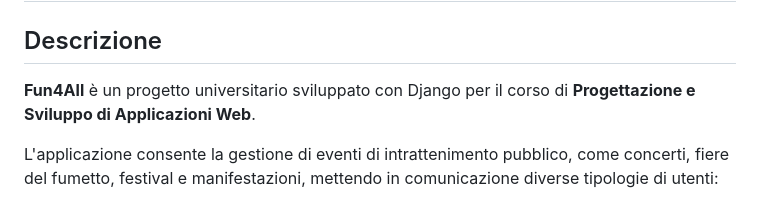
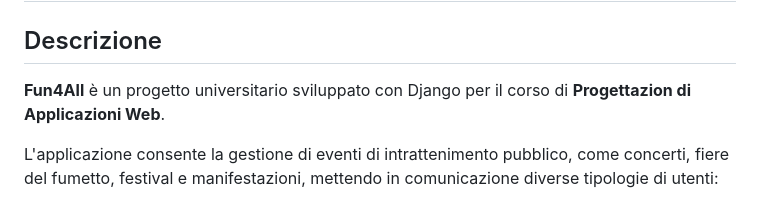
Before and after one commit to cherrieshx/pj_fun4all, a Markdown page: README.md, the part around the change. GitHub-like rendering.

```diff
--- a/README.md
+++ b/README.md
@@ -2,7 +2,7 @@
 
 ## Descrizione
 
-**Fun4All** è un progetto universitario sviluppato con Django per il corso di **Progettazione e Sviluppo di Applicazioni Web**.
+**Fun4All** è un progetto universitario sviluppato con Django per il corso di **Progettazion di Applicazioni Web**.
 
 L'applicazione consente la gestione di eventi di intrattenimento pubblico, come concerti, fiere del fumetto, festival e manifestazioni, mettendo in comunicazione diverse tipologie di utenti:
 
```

===

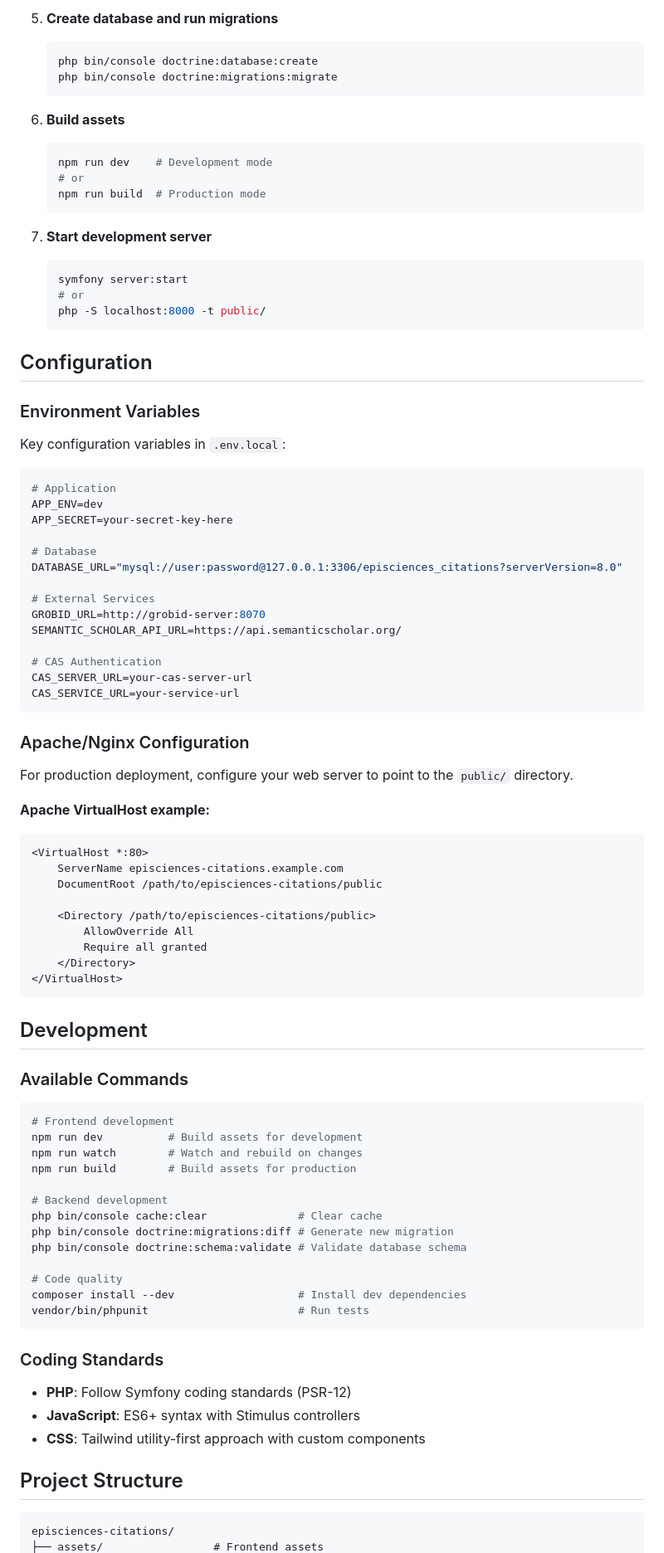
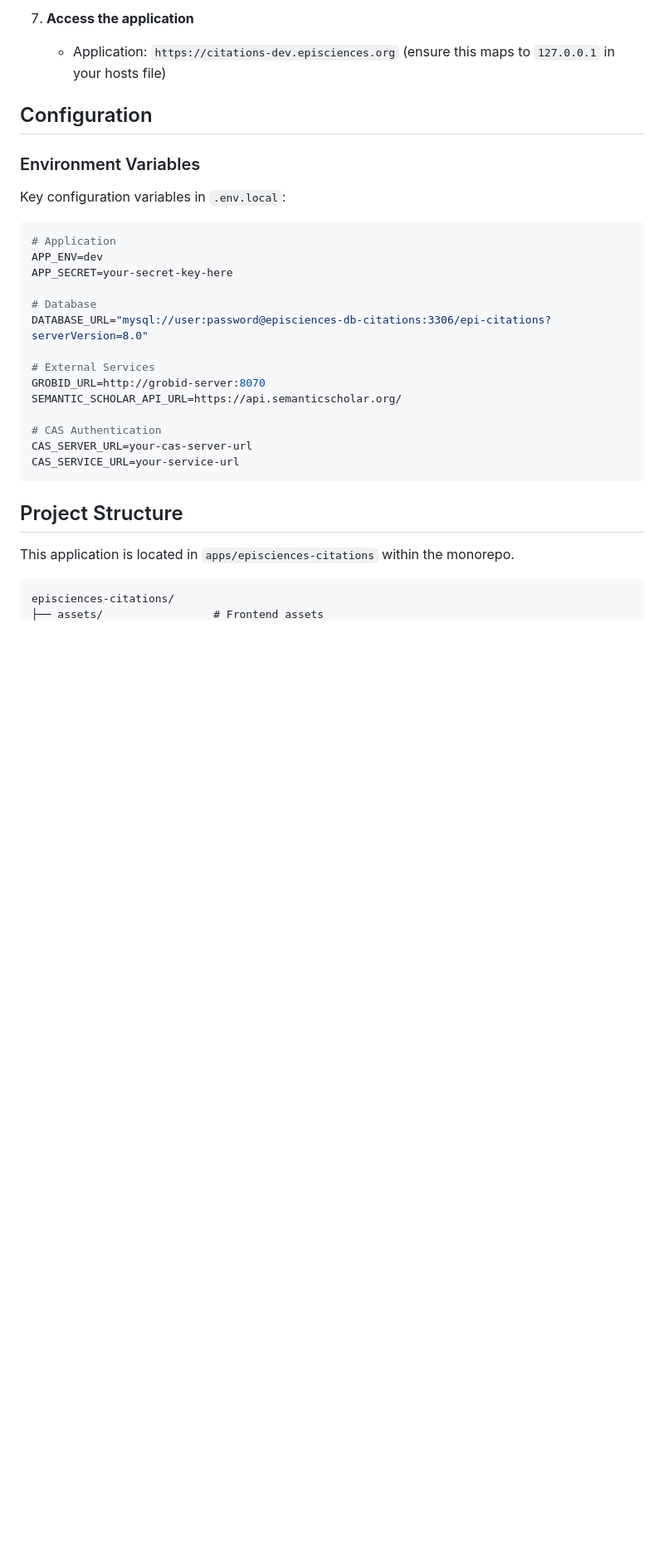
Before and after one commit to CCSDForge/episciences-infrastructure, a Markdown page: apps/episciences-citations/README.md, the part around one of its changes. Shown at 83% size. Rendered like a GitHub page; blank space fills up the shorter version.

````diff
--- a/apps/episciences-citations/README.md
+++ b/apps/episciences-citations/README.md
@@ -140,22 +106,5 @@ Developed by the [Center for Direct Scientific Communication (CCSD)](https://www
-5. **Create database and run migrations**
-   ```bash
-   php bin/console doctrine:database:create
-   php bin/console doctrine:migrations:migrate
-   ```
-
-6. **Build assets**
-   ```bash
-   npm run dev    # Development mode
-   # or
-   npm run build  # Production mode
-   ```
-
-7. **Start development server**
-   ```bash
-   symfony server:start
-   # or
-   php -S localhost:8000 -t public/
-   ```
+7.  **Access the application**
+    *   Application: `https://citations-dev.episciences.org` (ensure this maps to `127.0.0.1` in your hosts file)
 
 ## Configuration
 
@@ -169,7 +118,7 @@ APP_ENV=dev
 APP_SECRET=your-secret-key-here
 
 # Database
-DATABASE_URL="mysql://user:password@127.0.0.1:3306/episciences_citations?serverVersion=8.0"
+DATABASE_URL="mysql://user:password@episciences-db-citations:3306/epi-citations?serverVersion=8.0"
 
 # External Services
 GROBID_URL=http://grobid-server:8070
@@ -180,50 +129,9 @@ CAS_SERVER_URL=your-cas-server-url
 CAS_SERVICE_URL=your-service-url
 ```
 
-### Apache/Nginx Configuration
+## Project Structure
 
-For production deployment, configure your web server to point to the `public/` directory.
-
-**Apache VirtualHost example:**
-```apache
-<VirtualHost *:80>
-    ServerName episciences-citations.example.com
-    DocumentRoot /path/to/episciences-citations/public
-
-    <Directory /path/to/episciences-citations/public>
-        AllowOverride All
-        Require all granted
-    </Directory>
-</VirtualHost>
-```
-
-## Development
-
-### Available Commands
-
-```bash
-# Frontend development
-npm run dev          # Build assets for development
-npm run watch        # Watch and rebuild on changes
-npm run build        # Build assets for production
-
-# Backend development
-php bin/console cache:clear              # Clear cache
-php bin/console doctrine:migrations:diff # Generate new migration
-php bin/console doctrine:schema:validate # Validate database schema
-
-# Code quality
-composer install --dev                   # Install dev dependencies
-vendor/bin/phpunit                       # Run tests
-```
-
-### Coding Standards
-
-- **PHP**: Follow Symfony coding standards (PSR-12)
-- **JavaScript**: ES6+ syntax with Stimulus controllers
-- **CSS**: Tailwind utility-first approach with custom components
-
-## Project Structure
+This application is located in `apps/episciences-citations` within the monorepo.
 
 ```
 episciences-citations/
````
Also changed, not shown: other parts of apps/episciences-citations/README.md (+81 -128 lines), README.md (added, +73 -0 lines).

===

● **Exercise directions**:
Go through the records above. Copy each line in which the string "your" appears.

● **The answer**:
+    *   Application: `https://citations-dev.episciences.org` (ensure this maps to `127.0.0.1` in your hosts file)
 APP_SECRET=your-secret-key-here
@@ -180,50 +129,9 @@ CAS_SERVER_URL=your-cas-server-url
 CAS_SERVICE_URL=your-service-url
-For production deployment, configure your web server to point to the `public/` directory.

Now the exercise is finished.